Segment Start: RECORDS TO PROCESS

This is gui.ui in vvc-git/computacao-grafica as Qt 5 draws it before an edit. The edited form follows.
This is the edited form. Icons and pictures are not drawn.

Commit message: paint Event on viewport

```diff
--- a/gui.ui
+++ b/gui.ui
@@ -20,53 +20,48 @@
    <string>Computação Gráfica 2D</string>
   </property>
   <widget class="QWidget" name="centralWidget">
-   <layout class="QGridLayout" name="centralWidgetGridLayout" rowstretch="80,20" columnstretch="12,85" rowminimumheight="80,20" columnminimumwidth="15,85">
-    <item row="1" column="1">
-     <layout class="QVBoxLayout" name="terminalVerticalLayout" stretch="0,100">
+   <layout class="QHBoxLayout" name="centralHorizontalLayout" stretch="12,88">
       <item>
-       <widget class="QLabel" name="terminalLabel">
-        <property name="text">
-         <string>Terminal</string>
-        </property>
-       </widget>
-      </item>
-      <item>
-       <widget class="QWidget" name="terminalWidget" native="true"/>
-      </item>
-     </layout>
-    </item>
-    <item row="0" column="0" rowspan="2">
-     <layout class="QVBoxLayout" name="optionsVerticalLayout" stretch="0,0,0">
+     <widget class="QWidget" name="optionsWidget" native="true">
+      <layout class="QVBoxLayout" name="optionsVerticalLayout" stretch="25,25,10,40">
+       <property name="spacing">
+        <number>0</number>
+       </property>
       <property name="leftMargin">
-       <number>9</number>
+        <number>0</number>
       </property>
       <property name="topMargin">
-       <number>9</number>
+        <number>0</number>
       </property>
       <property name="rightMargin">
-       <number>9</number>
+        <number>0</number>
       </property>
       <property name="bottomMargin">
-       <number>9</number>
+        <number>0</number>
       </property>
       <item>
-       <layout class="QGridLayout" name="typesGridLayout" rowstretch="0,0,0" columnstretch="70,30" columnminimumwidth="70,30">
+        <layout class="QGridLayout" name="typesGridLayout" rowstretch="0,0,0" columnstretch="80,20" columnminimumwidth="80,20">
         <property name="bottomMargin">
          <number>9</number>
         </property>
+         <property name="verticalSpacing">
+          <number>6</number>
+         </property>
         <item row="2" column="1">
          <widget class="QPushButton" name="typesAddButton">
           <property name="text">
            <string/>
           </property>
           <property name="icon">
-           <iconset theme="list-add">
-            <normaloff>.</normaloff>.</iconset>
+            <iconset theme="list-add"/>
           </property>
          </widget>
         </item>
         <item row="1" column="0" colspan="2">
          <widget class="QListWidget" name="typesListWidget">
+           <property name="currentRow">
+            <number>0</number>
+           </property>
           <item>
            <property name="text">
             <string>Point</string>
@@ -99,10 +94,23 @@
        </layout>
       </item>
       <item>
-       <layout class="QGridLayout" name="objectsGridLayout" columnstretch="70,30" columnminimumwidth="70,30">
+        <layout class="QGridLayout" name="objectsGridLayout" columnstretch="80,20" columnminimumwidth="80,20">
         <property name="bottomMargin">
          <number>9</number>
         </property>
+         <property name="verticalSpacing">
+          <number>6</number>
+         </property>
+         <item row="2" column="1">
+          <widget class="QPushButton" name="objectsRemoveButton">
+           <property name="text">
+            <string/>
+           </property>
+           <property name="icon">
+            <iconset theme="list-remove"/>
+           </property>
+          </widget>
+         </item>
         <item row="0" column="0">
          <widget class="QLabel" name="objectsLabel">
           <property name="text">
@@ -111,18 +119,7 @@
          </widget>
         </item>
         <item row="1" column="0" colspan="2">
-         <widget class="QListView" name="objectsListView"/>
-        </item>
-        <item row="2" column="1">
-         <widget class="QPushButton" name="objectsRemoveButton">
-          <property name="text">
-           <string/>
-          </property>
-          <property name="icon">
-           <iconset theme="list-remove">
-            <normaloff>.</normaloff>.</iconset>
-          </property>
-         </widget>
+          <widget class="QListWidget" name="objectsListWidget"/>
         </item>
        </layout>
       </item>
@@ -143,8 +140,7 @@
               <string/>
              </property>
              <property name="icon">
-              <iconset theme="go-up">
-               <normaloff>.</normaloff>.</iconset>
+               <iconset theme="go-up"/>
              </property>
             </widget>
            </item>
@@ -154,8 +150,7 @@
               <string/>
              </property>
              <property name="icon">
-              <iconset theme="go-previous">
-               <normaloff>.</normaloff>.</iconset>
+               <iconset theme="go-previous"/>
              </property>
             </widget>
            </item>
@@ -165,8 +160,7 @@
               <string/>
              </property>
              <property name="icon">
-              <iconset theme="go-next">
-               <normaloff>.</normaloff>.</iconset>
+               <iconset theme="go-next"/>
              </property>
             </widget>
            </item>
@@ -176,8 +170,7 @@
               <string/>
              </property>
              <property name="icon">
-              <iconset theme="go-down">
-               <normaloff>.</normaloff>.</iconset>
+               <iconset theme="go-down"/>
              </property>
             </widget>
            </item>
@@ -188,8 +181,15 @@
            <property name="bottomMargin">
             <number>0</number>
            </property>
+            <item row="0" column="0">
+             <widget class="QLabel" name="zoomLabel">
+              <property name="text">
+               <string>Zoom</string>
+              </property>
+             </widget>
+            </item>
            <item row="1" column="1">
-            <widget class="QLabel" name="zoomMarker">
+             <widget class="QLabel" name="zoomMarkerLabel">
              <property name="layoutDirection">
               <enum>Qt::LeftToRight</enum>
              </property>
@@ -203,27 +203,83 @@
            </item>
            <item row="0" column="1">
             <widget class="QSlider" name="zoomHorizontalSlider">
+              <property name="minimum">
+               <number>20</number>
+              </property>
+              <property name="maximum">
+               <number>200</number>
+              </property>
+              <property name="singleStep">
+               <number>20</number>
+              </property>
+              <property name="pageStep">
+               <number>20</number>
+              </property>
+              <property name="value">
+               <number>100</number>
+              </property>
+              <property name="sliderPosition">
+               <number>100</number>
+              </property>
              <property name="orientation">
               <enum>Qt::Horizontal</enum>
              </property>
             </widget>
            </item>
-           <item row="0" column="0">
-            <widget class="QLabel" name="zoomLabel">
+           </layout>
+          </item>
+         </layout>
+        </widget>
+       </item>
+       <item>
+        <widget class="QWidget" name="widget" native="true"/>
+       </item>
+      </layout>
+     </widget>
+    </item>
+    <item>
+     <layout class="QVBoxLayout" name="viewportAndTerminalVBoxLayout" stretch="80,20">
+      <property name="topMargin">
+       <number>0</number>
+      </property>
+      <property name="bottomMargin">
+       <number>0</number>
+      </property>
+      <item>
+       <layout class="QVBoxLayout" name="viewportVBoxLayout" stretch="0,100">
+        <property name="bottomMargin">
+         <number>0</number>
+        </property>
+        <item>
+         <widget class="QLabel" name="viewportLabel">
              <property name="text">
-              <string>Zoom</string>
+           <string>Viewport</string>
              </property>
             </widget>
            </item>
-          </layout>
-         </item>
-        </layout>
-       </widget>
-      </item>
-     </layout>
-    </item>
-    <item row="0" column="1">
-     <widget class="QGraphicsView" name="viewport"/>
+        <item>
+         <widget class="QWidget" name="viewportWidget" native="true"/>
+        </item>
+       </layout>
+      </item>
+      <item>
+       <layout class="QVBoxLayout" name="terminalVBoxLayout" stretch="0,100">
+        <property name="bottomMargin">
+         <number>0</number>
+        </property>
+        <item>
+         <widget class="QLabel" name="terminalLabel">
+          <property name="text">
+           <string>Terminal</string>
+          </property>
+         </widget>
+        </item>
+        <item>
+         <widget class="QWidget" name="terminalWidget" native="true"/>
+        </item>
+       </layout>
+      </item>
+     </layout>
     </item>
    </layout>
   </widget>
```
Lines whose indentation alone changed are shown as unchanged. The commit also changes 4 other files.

Segment End: RECORDS TO PROCESS

— PROBLEM TO SOLVE —
Lines with "true" in the records above: copy every one of them.

— WRITTEN REPLY —
-       <widget class="QWidget" name="terminalWidget" native="true"/>
+     <widget class="QWidget" name="optionsWidget" native="true">
+        <widget class="QWidget" name="widget" native="true"/>
+         <widget class="QWidget" name="viewportWidget" native="true"/>
+         <widget class="QWidget" name="terminalWidget" native="true"/>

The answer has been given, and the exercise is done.